"Part of being a self-realized woman is learning to not be afraid of your own power. I have had to realize that a lot of people will be uncomfortable with my assertiveness and intelligence and strength but that’s their problem and not mine. I have had to realize that I don’t deserve to keep company with people who are threatened by me taking charge of my own life. Of my own life."
If you think that representation doesn’t matter, that’s probably because you’re already represented.
This is not a photograph of lovers, this is a 400 year old marble statue of Pluto and Proserpina
(Source: bottlerockt, via relove-utiion)
"If you’re telling a non-black person about something racist that happened to you, make sure you are not bitter. Don’t complain. Be forgiving. If possible, make it funny. Most of all, do not be angry. Black people are not supposed to be angry about racism. Otherwise you get no sympathy. This applies only for white liberals, by the way. Don’t even bother telling a white conservative about anything racist that happened to you. Because the conservative will tell you that YOU are the real racist and your mouth will hang open in confusion."
#this is so incredibly applicable to my life
I’ve seen a few fashion posts trying to expand the “Marie Antoinette is not Victorian” rant, but this stuff can get complicated, so here is a semi-comprehensive list so everyone knows exactly when all of these eras were.
Please note that this is very basic and that there are sometimes subcategories (especially in the 17th century, Jacobean, Restoration, etc)
And people wonder WHY I complain about History/Art History periodization. Note how much overlap there is to the above “eras”, and how many exceptions and extensions there are to these categories.
Oh, and by the way…
Because you wouldn’t want to be historically inaccurate.
Holy shi—the middle lady in the Victorian pic looks like my godmum! And the lady, on the right, in the Edwardian one looks almost like she could pass as one of my relatives!
…this is so eerie…but cool.
^^And that’s a big part of the reason why I do this. Everyone should be able to see images like these and feel like they, too, are a part of history.
People can quibble about minutiae as much as they’d like, and I honestly don’t mind the discussion, but when it comes down to it, medievalpoc is really about making an immediate visual impact that has changed how I view history, and I hope the same can be said for people who read these posts.

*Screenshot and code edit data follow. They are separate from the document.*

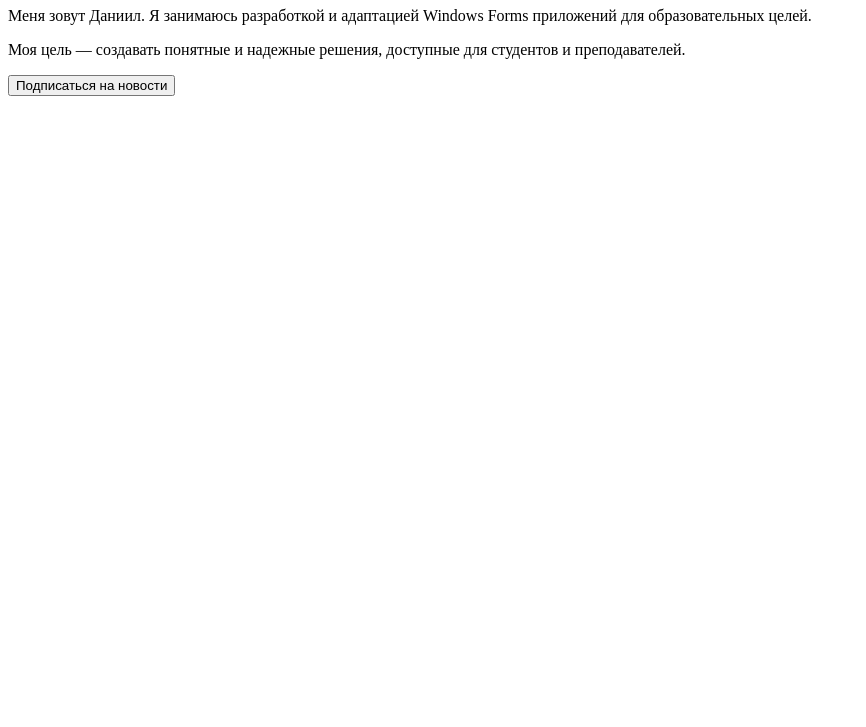
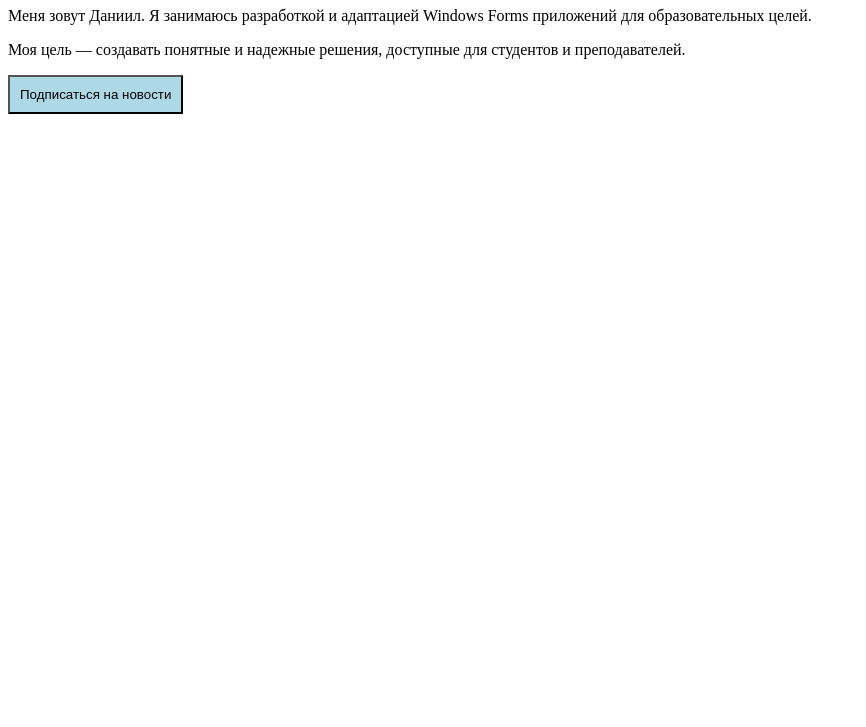
Before and after one commit to Tanaka1321/Lr6, a plain HTML site: page index.html in a window 1280 px wide. Shown: the part 73-800 px from the top of the page, without its empty margins (0-866 px from the left). Drawn offline with Linux system fonts and the light colour scheme.

Commit message:
Изменен цвет кнопки

```diff
--- a/index.html
+++ b/index.html
@@ -9,5 +9,12 @@
   <p>Меня зовут Даниил. Я занимаюсь разработкой и адаптацией Windows Forms приложений для образовательных целей.</p>
   <p>Моя цель — создавать понятные и надежные решения, доступные для студентов и преподавателей.</p>
   <button>Подписаться на новости</button>
+<style>
+  button {
+    background-color: lightblue;
+    padding: 10px;
+  }
+</style>
+
 </body>
 </html>
```
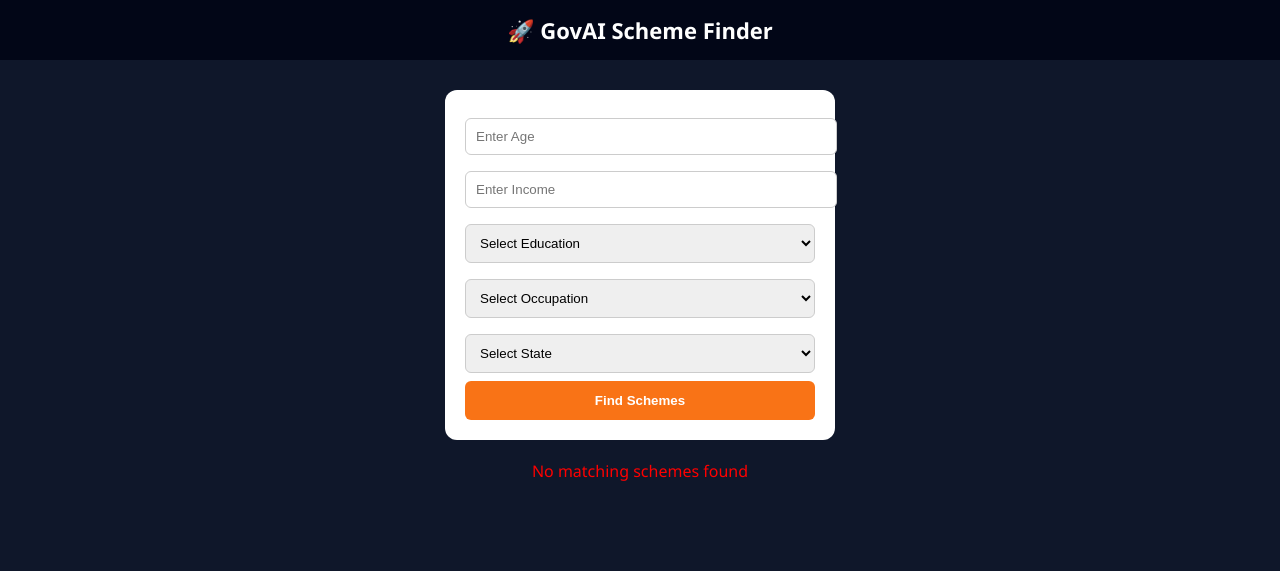
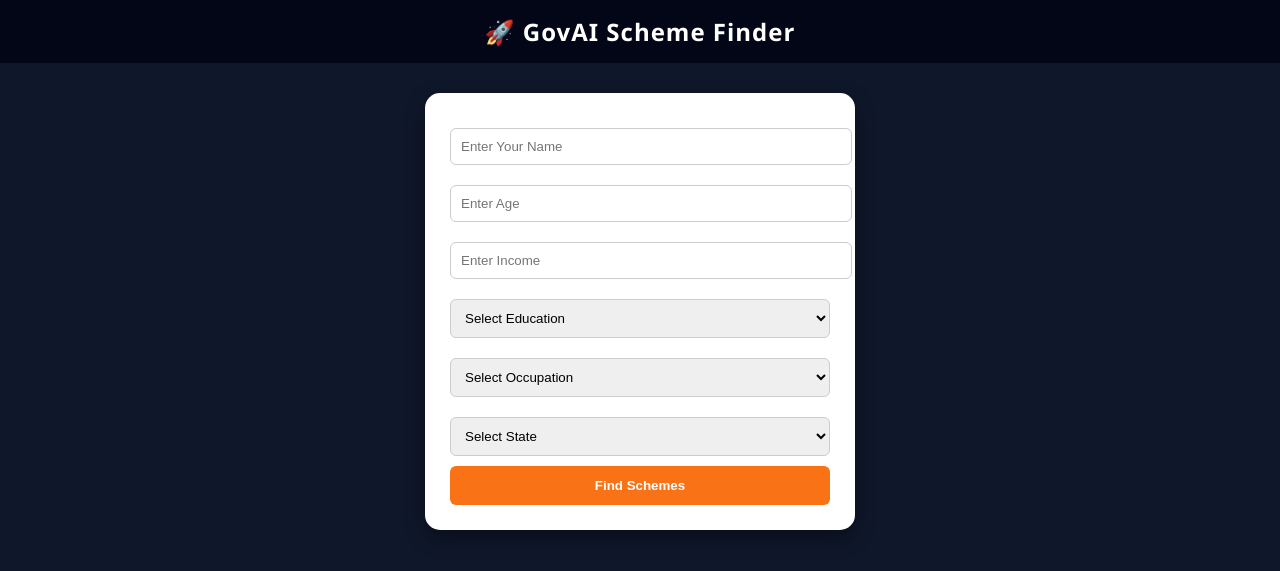
Before and after one commit to Zakhu23/gov-AIfinder, a Flask app: page / in a window 1280 px wide. Shown: the top 571 px of the page. Run offline with Flask 3, Linux system fonts and the light colour scheme.

Commit message:
Update index.html

```diff
--- a/templates/index.html
+++ b/templates/index.html
@@ -15,8 +15,9 @@
             background: #020617;
             padding: 15px;
             text-align: center;
-            font-size: 22px;
+            font-size: 24px;
             font-weight: bold;
+            letter-spacing: 1px;
         }
 
         .container {
@@ -28,15 +29,16 @@
         .form-box {
             background: white;
             color: black;
-            padding: 20px;
-            border-radius: 12px;
-            width: 350px;
+            padding: 25px;
+            border-radius: 15px;
+            width: 380px;
+            box-shadow: 0 8px 20px rgba(0,0,0,0.4);
         }
 
         input, select {
             width: 100%;
             padding: 10px;
-            margin: 8px 0;
+            margin: 10px 0;
             border-radius: 6px;
             border: 1px solid #ccc;
         }
@@ -50,6 +52,11 @@
             border-radius: 6px;
             font-weight: bold;
             cursor: pointer;
+            transition: 0.3s;
+        }
+
+        button:hover {
+            background: #ea580c;
         }
 
         .results {
@@ -62,30 +69,45 @@
         .card {
             background: white;
             color: black;
-            width: 250px;
-            margin: 10px;
-            padding: 15px;
+            width: 260px;
+            margin: 12px;
+            padding: 18px;
             border-radius: 12px;
-            box-shadow: 0 5px 15px rgba(0,0,0,0.3);
+            box-shadow: 0 6px 18px rgba(0,0,0,0.3);
+            transition: 0.3s;
+        }
+
+        .card:hover {
+            transform: scale(1.05);
         }
 
         .card h3 {
-            margin-bottom: 10px;
+            margin-bottom: 12px;
         }
 
         .apply-btn {
             background: green;
             color: white;
-            padding: 8px 10px;
+            padding: 8px 12px;
             text-decoration: none;
             border-radius: 6px;
             display: inline-block;
         }
 
+        .apply-btn:hover {
+            background: darkgreen;
+        }
+
         .no-result {
             text-align: center;
             margin-top: 20px;
-            color: red;
+            color: #ff4d4d;
+            font-weight: bold;
+        }
+
+        h2 {
+            text-align: center;
+            margin-top: 20px;
         }
     </style>
 </head>
@@ -98,6 +120,8 @@
 <div class="form-box">
 
 <form method="POST">
+
+<input type="text" name="name" placeholder="Enter Your Name" required>
 
 <input type="number" name="age" placeholder="Enter Age" required>
 
@@ -118,6 +142,7 @@
 
 <select name="state">
 <option value="">Select State</option>
+
 <option>Andhra Pradesh</option>
 <option>Arunachal Pradesh</option>
 <option>Assam</option>
@@ -155,6 +180,7 @@
 <option>Puducherry</option>
 <option>Ladakh</option>
 <option>Jammu and Kashmir</option>
+
 </select>
 
 <button type="submit">Find Schemes</button>
@@ -163,6 +189,12 @@
 </div>
 </div>
 
+<!-- 👇 Personalized Greeting -->
+{% if user_name %}
+<h2>Hi {{ user_name }} 👋</h2>
+{% endif %}
+
+<!-- 👇 Results -->
 {% if results %}
 <div class="results">
     {% for r in results %}
@@ -172,8 +204,14 @@
     </div>
     {% endfor %}
 </div>
-{% else %}
-<p class="no-result">No matching schemes found</p>
+{% endif %}
+
+<!-- 👇 No Result -->
+{% if user_name and not results %}
+<p class="no-result">
+    Hi {{ user_name }}, no schemes found 😔<br>
+    Try different details.
+</p>
 {% endif %}
 
 </body>
```
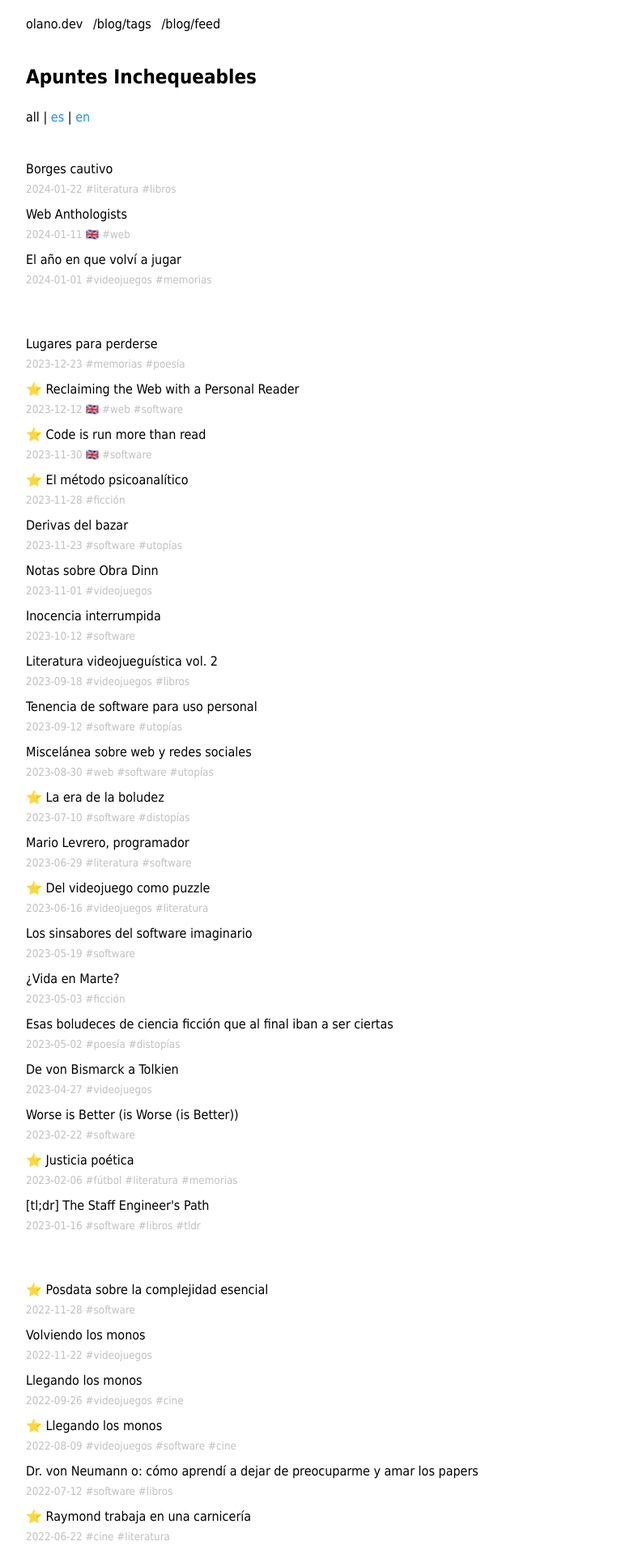
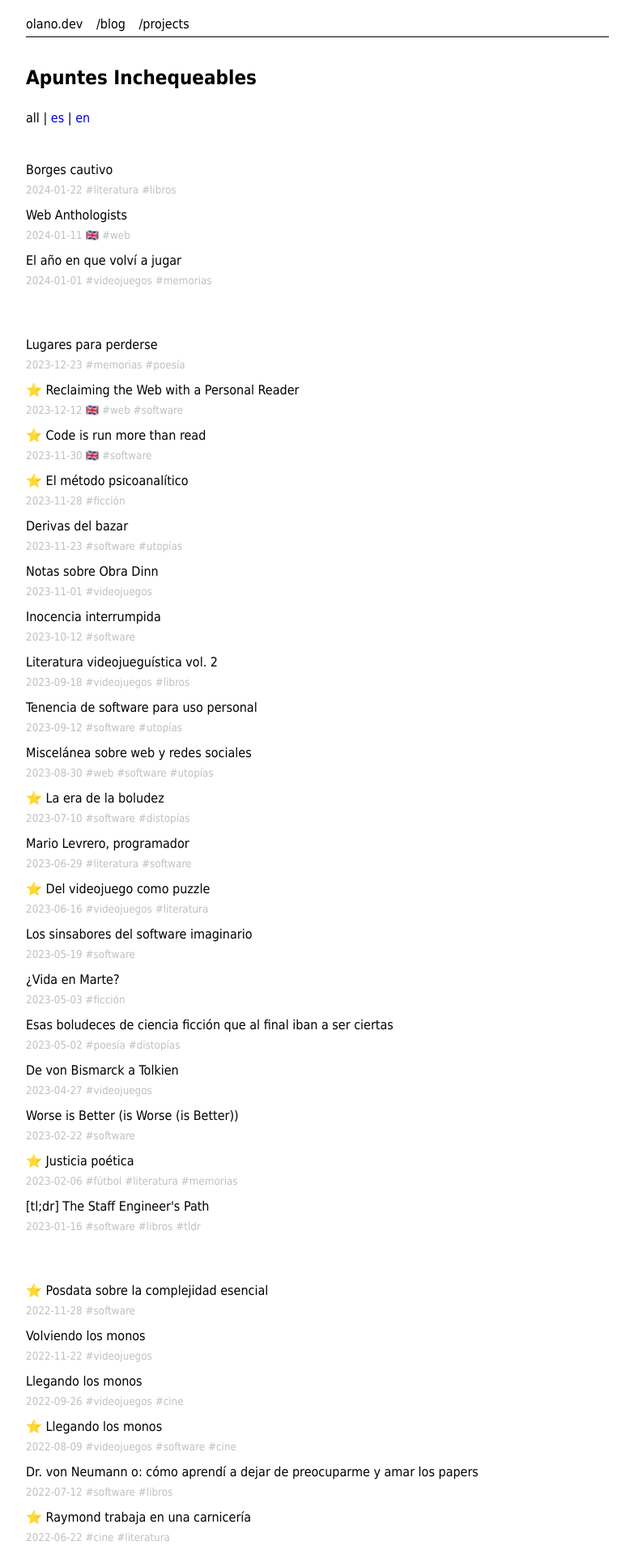
Before and after one commit to facundoolano/olano.dev, a Jekyll site: the page built from blog/index.html, in a window 1280 px wide. Shown: the top 1919 px of the page at 81% size, without its empty margins (248-1031 px from the left). Built offline with Jekyll 4.4.1, drawn with Linux system fonts in a browser that asks for light colours.

Commit message:
link style and nav bar border

```diff
--- a/_layouts/default.html
+++ b/_layouts/default.html
@@ -1,12 +1,10 @@
 ---
 layout: base
 ---
-<nav class="">
+<nav>
     <a href="/">olano.dev</a>
-    {% assign sections = layout.sections|default:page.sections %}
-    {% for section in sections %}
-    <a href="{{section[0]}}">{{section[1]}}</a>
-    {% endfor %}
+    <a href="/blog">/blog</a>
+    <a href="/projects">/projects</a>
 </nav>
 
 <div class="content layout-{{ page.layout }}">
--- a/_layouts/post.html
+++ b/_layouts/post.html
@@ -1,13 +1,13 @@
 ---
 layout: base
-sections: [["/blog", "/blog"]]
 prefix: "/org"
 extension: .org
 ---
 
-<nav class="text-center">
+<nav>
     <a href="/">olano.dev</a>
     <a href="/blog">/blog</a>
+    <a href="/projects">/projects</a>
 </nav>
 
 <div class="content layout-{{ page.layout }}" lang="{{ page.lang | default:'es'}}">
--- a/assets/css/main.css
+++ b/assets/css/main.css
@@ -4,11 +4,20 @@ body { max-width: 45em; margin: 0 auto; padding: 0 1rem;
        font-family: Tahoma, Verdana, Arial, sans-serif;
        line-height: 1.5;
      }
-nav {margin: 1rem 0 2rem;    line-height: 1.8;}
-nav a, .site-index a { color: unset}
-nav * {margin-right: .5em; margin-bottom:0}
 
-a {color: dodgerblue;text-decoration: none}
+nav {
+    margin: 1rem 0 2rem;
+    line-height: 1.8;
+    border-bottom: 1px solid;
+}
+nav a, .site-index a { color: unset;}
+nav a:hover { text-decoration: none;}
+nav * {margin-right: .75em; margin-bottom:0}
+
+a, a:visited {
+    color: LinkText;
+    text-decoration: none;
+}
 a:hover {text-decoration: underline}
 
 .date, .tags, .tags a { color: silver!important}
```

Whenever I’ve given a public lecture (particularly concerning feminism [mine have usually been on the perils of liberal feminism or primers on Marxist feminism), I’ve always made sure that I end the lecture and open to questions from women first. I say this clearly: “Any…